Rwanda's central bank left its key repo rate at 6.5 percent, saying this was "in order to support the continued financing of the economy while mitigating inflationary and exchange rate pressures."
The National Bank of Rwanda, which has maintained its rate since cutting it by 50 basis points in June 2014, said inflation was projected to be around 6 percent in December as prices of fresh products are expected to ease following the start of the rainy season.
Rwanda's inflation rate eased to 6.4 percent in August from 6.9 percent in July - above the central bank's 5.0 percent target - following a rise in food prices and a higher pass-through of exchange rates to domestic prices.
Due to an increase in the exchange rate pass-through, imported inflation rose to 5.5 percent in August and 5.5 percent in July from 3.9 percent in June, the bank said.
In June the International Monetary Fund (IMF) forecast that Rwanda's consumer price inflation rate would average 2.5 percent this year, up from 1.8 percent in 2015, and rise to 4.6 percent in 4.6 percent.

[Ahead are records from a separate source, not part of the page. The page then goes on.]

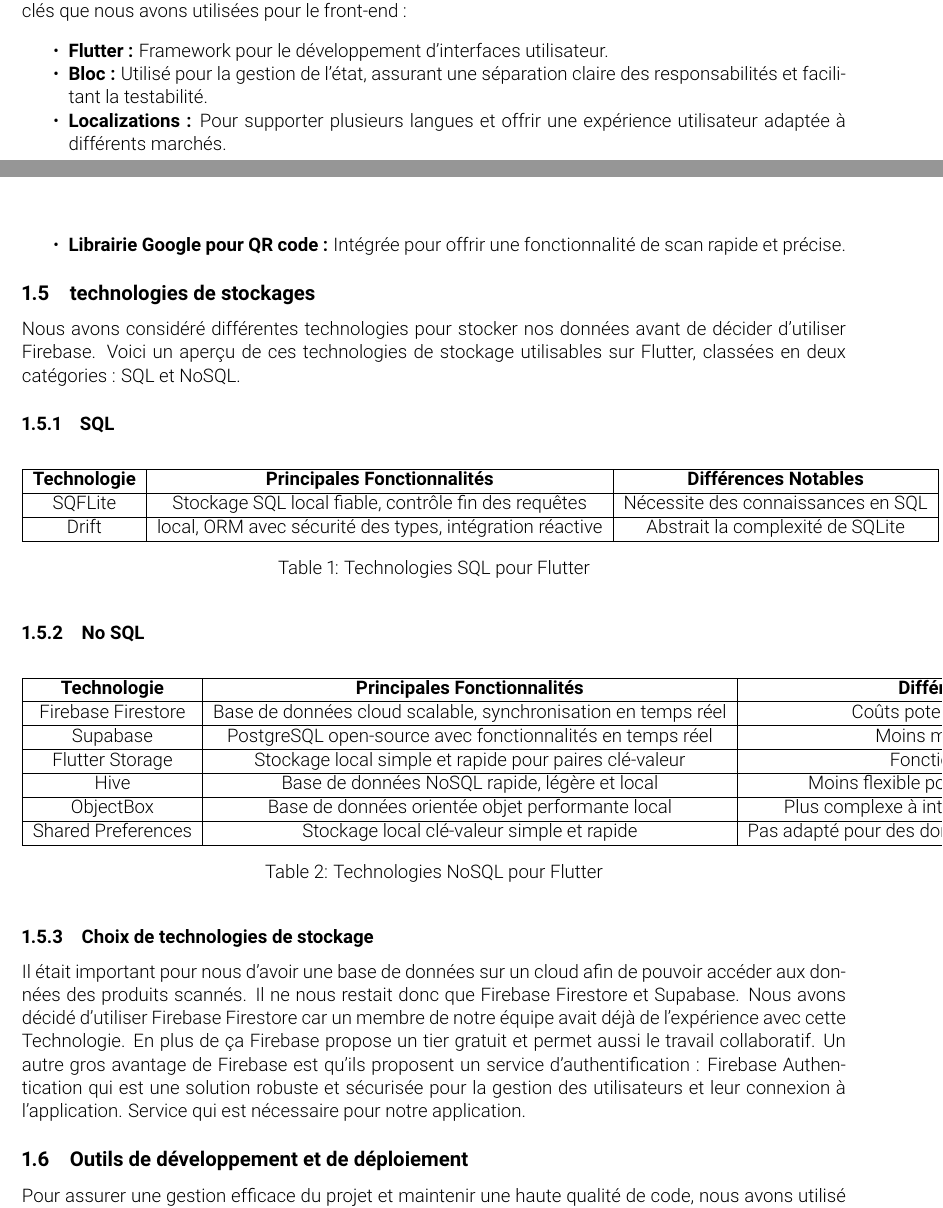
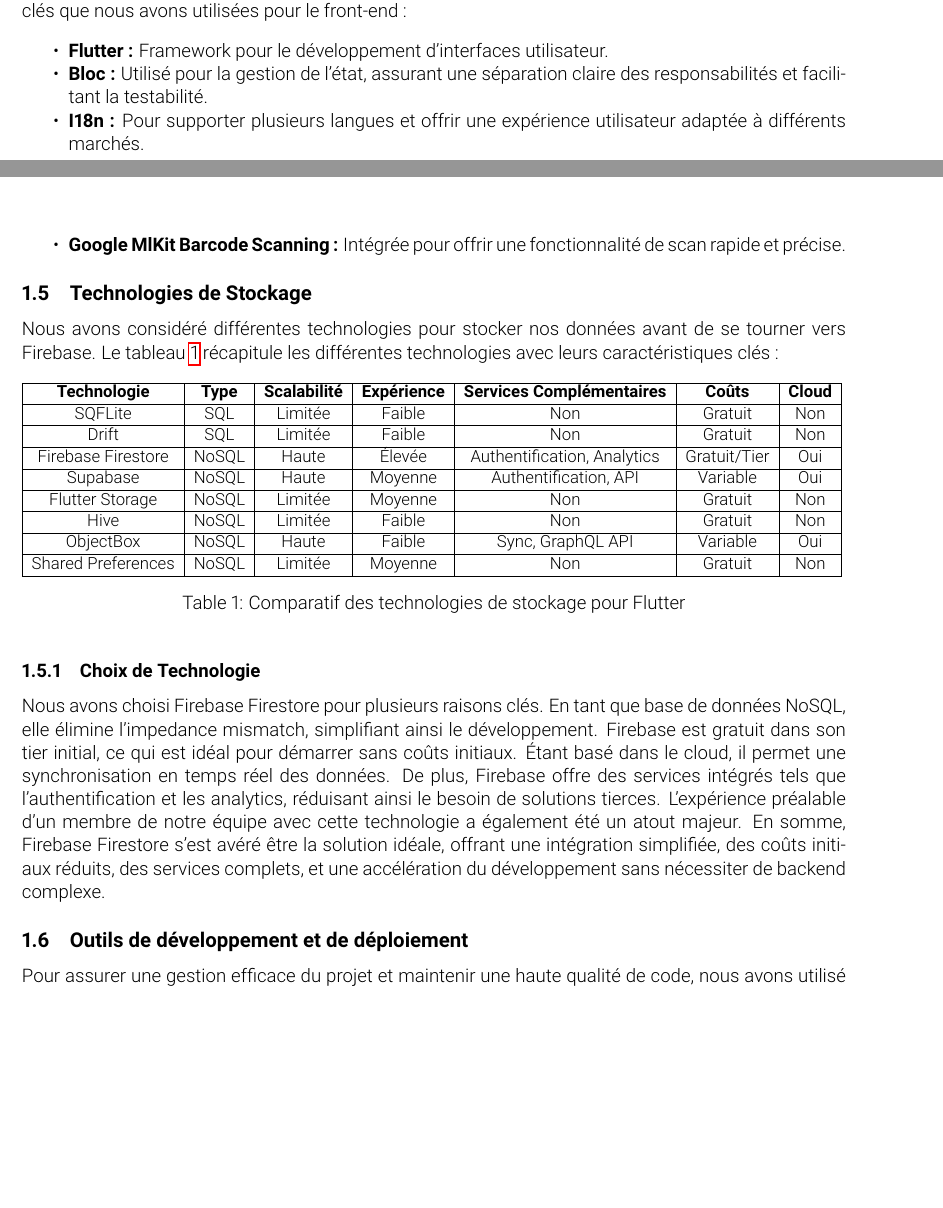
Before and after one commit to MA-AdMoApp-EthiScan/concept, a LaTeX document (rapport/rapport.tex, which reads rapport/chapters/1_Introduction.tex): two parts of pages 5 and 6 of 25 before the commit and two parts of pages 5 and 6 of 24 after it, joined at a grey line, cut so that both start at the same text, the shorter picture padded with empty space. Compiled offline with pdfLaTeX.

Commit message:
tableau recap

```diff
--- a/rapport/chapters/1_Introduction.tex
+++ b/rapport/chapters/1_Introduction.tex
@@ -31,58 +31,45 @@
 \begin{itemize}[noitemsep]
     \item \textbf{Flutter :} Framework pour le développement d'interfaces utilisateur.
     \item \textbf{Bloc :} Utilisé pour la gestion de l'état, assurant une séparation claire des responsabilités et facilitant la testabilité.
-    \item \textbf{Localizations :} Pour supporter plusieurs langues et offrir une expérience utilisateur adaptée à différents marchés.
-    \item \textbf{Librairie Google pour QR code :} Intégrée pour offrir une fonctionnalité de scan rapide et précise.
+    \item \textbf{I18n :} Pour supporter plusieurs langues et offrir une expérience utilisateur adaptée à différents marchés.
+    \item \textbf{Google MlKit Barcode Scanning :} Intégrée pour offrir une fonctionnalité de scan rapide et précise.
 \end{itemize}
 
-\subsection{technologies de stockages}
+\subsection{Technologies de Stockage}
 
-Nous avons considéré différentes technologies pour stocker nos données avant de décider d'utiliser Firebase. Voici un aperçu de ces technologies de stockage utilisables sur Flutter, classées en deux catégories : SQL et NoSQL.
-
-\subsubsection{SQL}
+Nous avons considéré différentes technologies pour stocker nos données avant de se tourner vers Firebase. Le tableau \ref{tab:technologies_stockage} récapitule les différentes technologies avec leurs caractéristiques clés :
 
 \begin{table}[h!]
     \centering
-    \begin{tabular}{|c|c|c|}
-        \hline
-        \textbf{Technologie} & \textbf{Principales Fonctionnalités}                     & \textbf{Différences Notables}      \\
-        \hline
-        SQFLite              & Stockage SQL local fiable, contrôle fin des requêtes     & Nécessite des connaissances en SQL \\
-        \hline
-        Drift                & local, ORM avec sécurité des types, intégration réactive & Abstrait la complexité de SQLite   \\
-        \hline
-    \end{tabular}
-    \caption{Technologies SQL pour Flutter}
+    \resizebox{\textwidth}{!}{%
+        \begin{tabular}{|c|c|c|c|c|c|c|}
+            \hline
+            \textbf{Technologie} & \textbf{Type} & \textbf{Scalabilité} & \textbf{Expérience} & \textbf{Services Complémentaires} & \textbf{Coûts} & \textbf{Cloud} \\
+            \hline
+            SQFLite              & SQL           & Limitée              & Faible              & Non                               & Gratuit        & Non            \\
+            \hline
+            Drift                & SQL           & Limitée              & Faible              & Non                               & Gratuit        & Non            \\
+            \hline
+            Firebase Firestore   & NoSQL         & Haute                & Élevée              & Authentification, Analytics       & Gratuit/Tier   & Oui            \\
+            \hline
+            Supabase             & NoSQL         & Haute                & Moyenne             & Authentification, API             & Variable       & Oui            \\
+            \hline
+            Flutter Storage      & NoSQL         & Limitée              & Moyenne             & Non                               & Gratuit        & Non            \\
+            \hline
+            Hive                 & NoSQL         & Limitée              & Faible              & Non                               & Gratuit        & Non            \\
+            \hline
+            ObjectBox            & NoSQL         & Haute                & Faible              & Sync, GraphQL API                 & Variable       & Oui            \\
+            \hline
+            Shared Preferences   & NoSQL         & Limitée              & Moyenne             & Non                               & Gratuit        & Non            \\
+            \hline
+        \end{tabular}
+    }
+    \caption{Comparatif des technologies de stockage pour Flutter}
+    \label{tab:technologies_stockage}
 \end{table}
 
-\subsubsection{No SQL}
-
-\begin{table}[h!]
-    \centering
-    \begin{tabular}{|c|c|c|}
-        \hline
-        \textbf{Technologie} & \textbf{Principales Fonctionnalités}                          & \textbf{Différences Notables}                         \\
-        \hline
-        Firebase Firestore   & Base de données cloud scalable, synchronisation en temps réel & Coûts potentiels à grande échelle                     \\
-        \hline
-        Supabase             & PostgreSQL open-source avec fonctionnalités en temps réel     & Moins mature que Firebase                             \\
-        \hline
-        Flutter Storage      & Stockage local simple et rapide pour paires clé-valeur        & Fonctionnalités limitées                              \\
-        \hline
-        Hive                 & Base de données NoSQL rapide, légère et local                 & Moins flexible pour des requêtes complexes            \\
-        \hline
-        ObjectBox            & Base de données orientée objet performante local              & Plus complexe à intégrer pour des projets simples     \\
-        \hline
-        Shared Preferences   & Stockage local clé-valeur simple et rapide                    & Pas adapté pour des données complexes ou volumineuses \\
-        \hline
-    \end{tabular}
-    \caption{Technologies NoSQL pour Flutter}
-\end{table}
-
-\subsubsection{Choix de technologies de stockage}
-
-Il était important pour nous d'avoir une base de données sur un cloud afin de pouvoir accéder aux données des produits scannés. Il ne nous restait donc que Firebase Firestore et Supabase. Nous avons décidé d'utiliser Firebase Firestore car un membre de notre équipe avait déjà de l'expérience avec cette Technologie. En plus de ça Firebase propose un tier gratuit et permet aussi le travail collaboratif. Un autre gros avantage de Firebase est qu'ils proposent un service d'authentification : Firebase Authentication qui est une solution robuste et sécurisée pour la gestion des utilisateurs et leur connexion à l'application. Service qui est nécessaire pour notre application.
-
+\subsubsection{Choix de Technologie}
+Nous avons choisi Firebase Firestore pour plusieurs raisons clés. En tant que base de données NoSQL, elle élimine l'impedance mismatch, simplifiant ainsi le développement. Firebase est gratuit dans son tier initial, ce qui est idéal pour démarrer sans coûts initiaux. Étant basé dans le cloud, il permet une synchronisation en temps réel des données. De plus, Firebase offre des services intégrés tels que l'authentification et les analytics, réduisant ainsi le besoin de solutions tierces. L'expérience préalable d'un membre de notre équipe avec cette technologie a également été un atout majeur. En somme, Firebase Firestore s'est avéré être la solution idéale, offrant une intégration simplifiée, des coûts initiaux réduits, des services complets, et une accélération du développement sans nécessiter de backend complexe.
 
 
 \subsection{Outils de développement et de déploiement}
```
Also changed, not shown: rapport/rapport.pdf.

Inflation end-2016 was seen by the IMF at 4.5 percent and 4.7 percent end-2017.
The exchange rate of the Rwandan franc has been steadily depreciating since 2008 and was trading at 805 to the U.S. dollar today, down 7.45 percent this year.
Last year the franc lost 7.6 percent against the dollar after a depreciation of 3.6 percent in 2014.
Rwanda is suffering a shortage of foreign exchange due to low commodity prices and in June it won an 18-month US$204 million standby facility from the IMF to boost its reserves.
The fall in commodity prices has also lead to an 2.2 percent increase in Rwanda's trade deficit in the first eight months of this year, a move that along with additional foreign exchange demand from some big projects under the public-private partnership (PPP) framework, "has put pressure on the FRW exchange rate," the central bank said.